Rounding out the cast is a very underutilized Ving Rhames as Deputy Fallon and Adam Scott as science-type guy named Novak, who has a great Jet Ski scene and finished out the film with a bang. Now, before I go any further I am about to mention two big spoilers about the film’s cast that you might want to avoid before reading (they made me very happy). So last chance to stop reading…
The film has two unadvertised cameos (both of which are heavily discussed on blogs). The first, at the very start of the film, is Richard Dreyfuss as Matt Hooper (THE Matt Hooper from Jaws). The second is Christopher Lloyd as a fish specialist who chews through the scenery and reveals the very satisfying Novak ending twist at the end of the film.
I know I have been saying all good things, but I did find a few things unsatisfying about the film. I liked the deeper and equally improbably backstory of the original Piranha, better then the idea of pre-historic fish being unleashed from an underwater lake.
I also did not care for the teen romance angle of the film. A big selling point for these type of films is the violence combined with nudity, but I am not sure I needed the main characters to be two 17 year olds. Not sure why they chose that for a film that is rated R..unless of course they are actually making a rated R film that they are hoping kids will go see! Oh Hollywood you are a crafty beast and you done good, because half the people in the theater I was in were under 16. I have to admit, having been a 16 year old at one point, I would have been all over this film.

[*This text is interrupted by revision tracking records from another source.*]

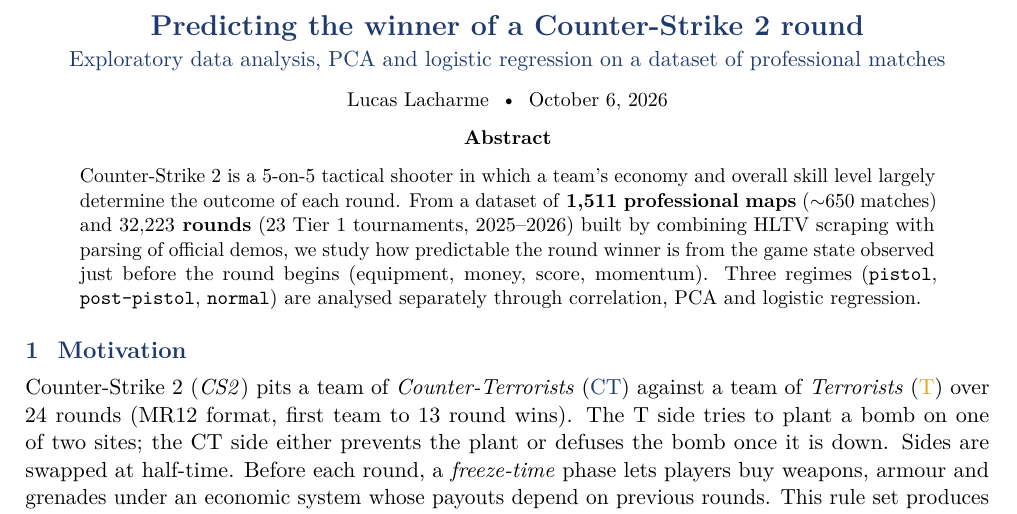
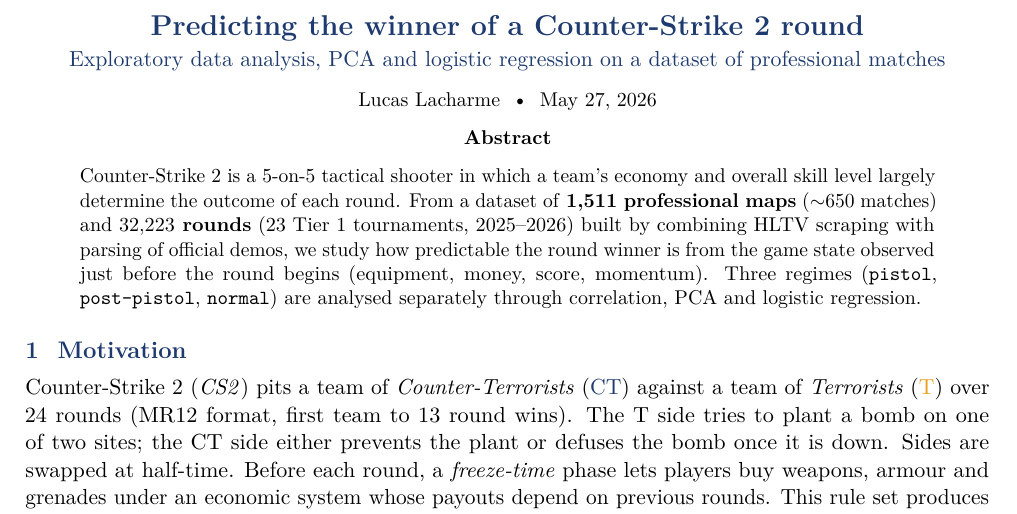
Before and after one commit to TaiZo1/cs2-win-prediction, a LaTeX paper (report/main.tex): part of page 1 of 10, cut so that both start at the same text. Compiled offline with pdfLaTeX.

Commit message:
Restore the original report date (May 27, 2026)
Pin \date instead of \today so recompiling the report no longer
changes the date on the title page.

Co-Authored-By: Claude Opus 5.5 <noreply@anthropic.com>

```diff
--- a/report/main.tex
+++ b/report/main.tex
@@ -77,7 +77,7 @@
 \makeatother
 \title{}
 \author{}
-\date{\today}
+\date{May 27, 2026}
 
 % =============================================================================
 \begin{document}
```
Also changed, not shown: report/main.pdf.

Oh and another thing, I am also not sure the film needed the 3D. It wasn’t distracting, but it also didn’t really add enough to the end product to make me think it was anything but a cash grab. Admittedly I am not a huge fan of the modern use of 3D, but I think if you are going to do a crazy fish in 3D film, them fish better be crazy 3D from start to finish. Sure they jumped at me, but I wanted them jumping at me all the time or not at all. Only once in the film, did the 3D effect make the whole theater I was in react and it was more the 3D object on the screen rather then the 3D effect. You will know it when you see it.
Is Piranha serious cinema? No way, but it is wonderfully goofy and disarmingly consistent as a horror film. It is not going to win any Academy Awards this year, but it is nice to see the b-movie horror film alive and kicking outside of the on-the-cheap SyFy films and cheesy torture films (which they ran a 3D preview for before the film). If you like the type of movies you would see heavily edited on the USA network after midnight on the weekend in the 1980s, then Piranha 3D might be for you.